=== Aim of the exercise ===
For the data that follows, report how many lines include the string "class", and write the number alone.

== Dataset records ==

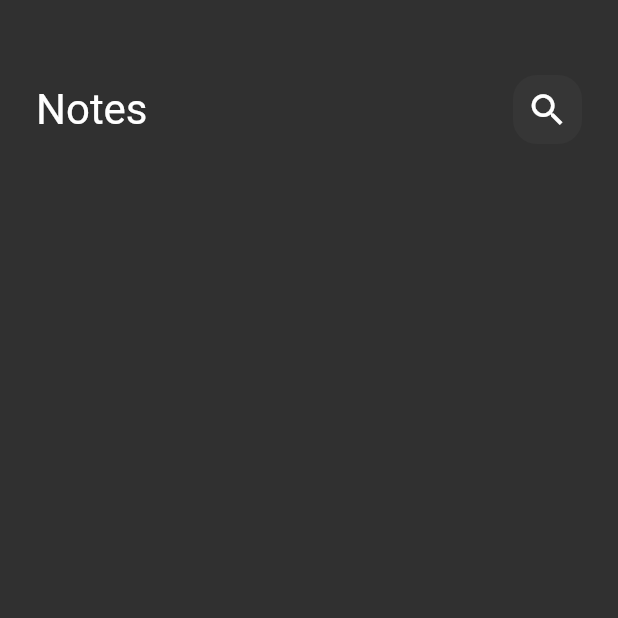
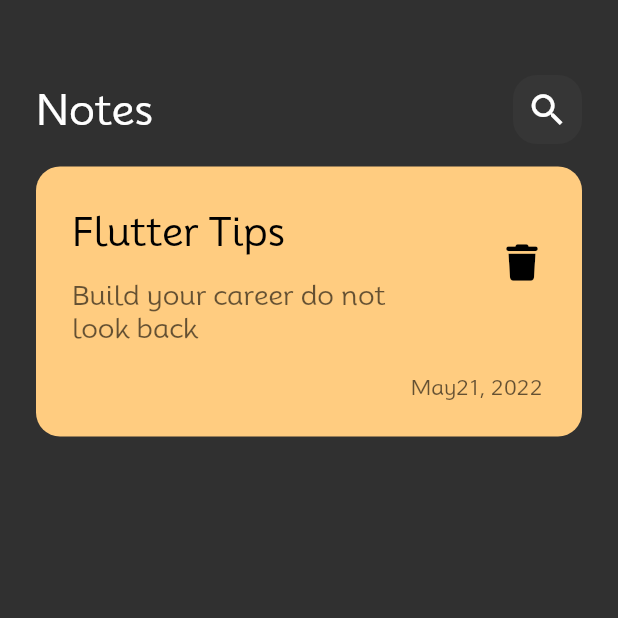
Before and after one commit to AbdelazizRayan/Notes-app, a Flutter app: the screen it shows after launch, on a phone screen of 412 x 824 dp, the top half of it. Run offline on Flutter 3.47's test engine with Material 2 defaults, Android fonts, the phone set to English and light mode, and no system bars; our stand-ins replace font_awesome_flutter.

Commit message:
Create notes list view

```diff
--- /dev/null
+++ b/lib/Views/Widgets/custom-note-card.dart
@@ -0,0 +1,64 @@
+import 'package:flutter/material.dart';
+import 'package:font_awesome_flutter/font_awesome_flutter.dart';
+
+
+class CustomNoteCard extends StatelessWidget {
+  const CustomNoteCard({super.key});
+
+  @override
+  Widget build(BuildContext context) {
+    return Container(
+      padding: const EdgeInsets.only(left: 24, top: 24, bottom: 24, right: 16),
+      decoration: BoxDecoration(
+        color: const Color(0xffffcc80),
+        borderRadius: BorderRadius.circular(16),
+      ),
+      child: Column(
+        crossAxisAlignment: CrossAxisAlignment.end,
+        children: [
+          ListTile(
+            contentPadding: const EdgeInsets.all(0),
+            title: const Padding(
+              padding: EdgeInsets.only(bottom: 16),
+              child: Text(
+                'Flutter Tips',
+                style: TextStyle(
+                  color: Colors.black,
+                  fontSize: 26,
+                ),
+              ),
+            ),
+            subtitle: const Padding(
+              padding: EdgeInsets.only(bottom: 16),
+              child: Text(
+                'Build your career do not \nlook back',
+                style: TextStyle(
+                  color: Color.fromARGB(155, 0, 0, 0),
+                  fontSize: 18,
+                ),
+              ),
+            ),
+            trailing: IconButton(
+              onPressed: () {},
+              color: Colors.black,
+              icon: const Icon(
+                FontAwesomeIcons.trash,
+                size: 24,
+              ),
+            ),
+          ),
+          const Padding(
+            padding: EdgeInsets.only(right: 10),
+            child: Text(
+              'May21, 2022',
+              style: TextStyle(
+                color: Color.fromARGB(155, 0, 0, 0),
+                fontSize: 14,
+              ),
+            ),
+          )
+        ],
+      ),
+    );
+  }
+}
--- a/lib/Views/Widgets/notes-view-body.dart
+++ b/lib/Views/Widgets/notes-view-body.dart
@@ -1,5 +1,7 @@
 import 'package:flutter/material.dart';
 import 'package:notes/Views/Widgets/custom-app-bar.dart';
+import 'package:font_awesome_flutter/font_awesome_flutter.dart';
+import 'package:notes/Views/Widgets/custom-note-card.dart';
 
 class NotesViewBody extends StatelessWidget {
   const NotesViewBody({super.key});
@@ -13,7 +15,11 @@ class NotesViewBody extends StatelessWidget {
           SizedBox(
             height: 50,
           ),
-          CustomAppBar()
+          CustomAppBar(),
+          SizedBox(
+            height: 15,
+          ),
+          CustomNoteCard(),
         ],
       ),
     );
--- a/lib/main.dart
+++ b/lib/main.dart
@@ -12,7 +12,7 @@ class NotesApp extends StatelessWidget {
   Widget build(BuildContext context) {
     return MaterialApp(
       debugShowCheckedModeBanner: false,
-      theme: ThemeData(brightness: Brightness.dark),
+      theme: ThemeData(brightness: Brightness.dark, fontFamily: 'Mooli'),
       home: const NotesView(),
     );
   }
```
Also changed, not shown: pubspec.yaml (+6 -6 lines), assets/Fonts/Mooli-Regular.ttf (added), pubspec.lock.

===

=== Exercise solution ===
4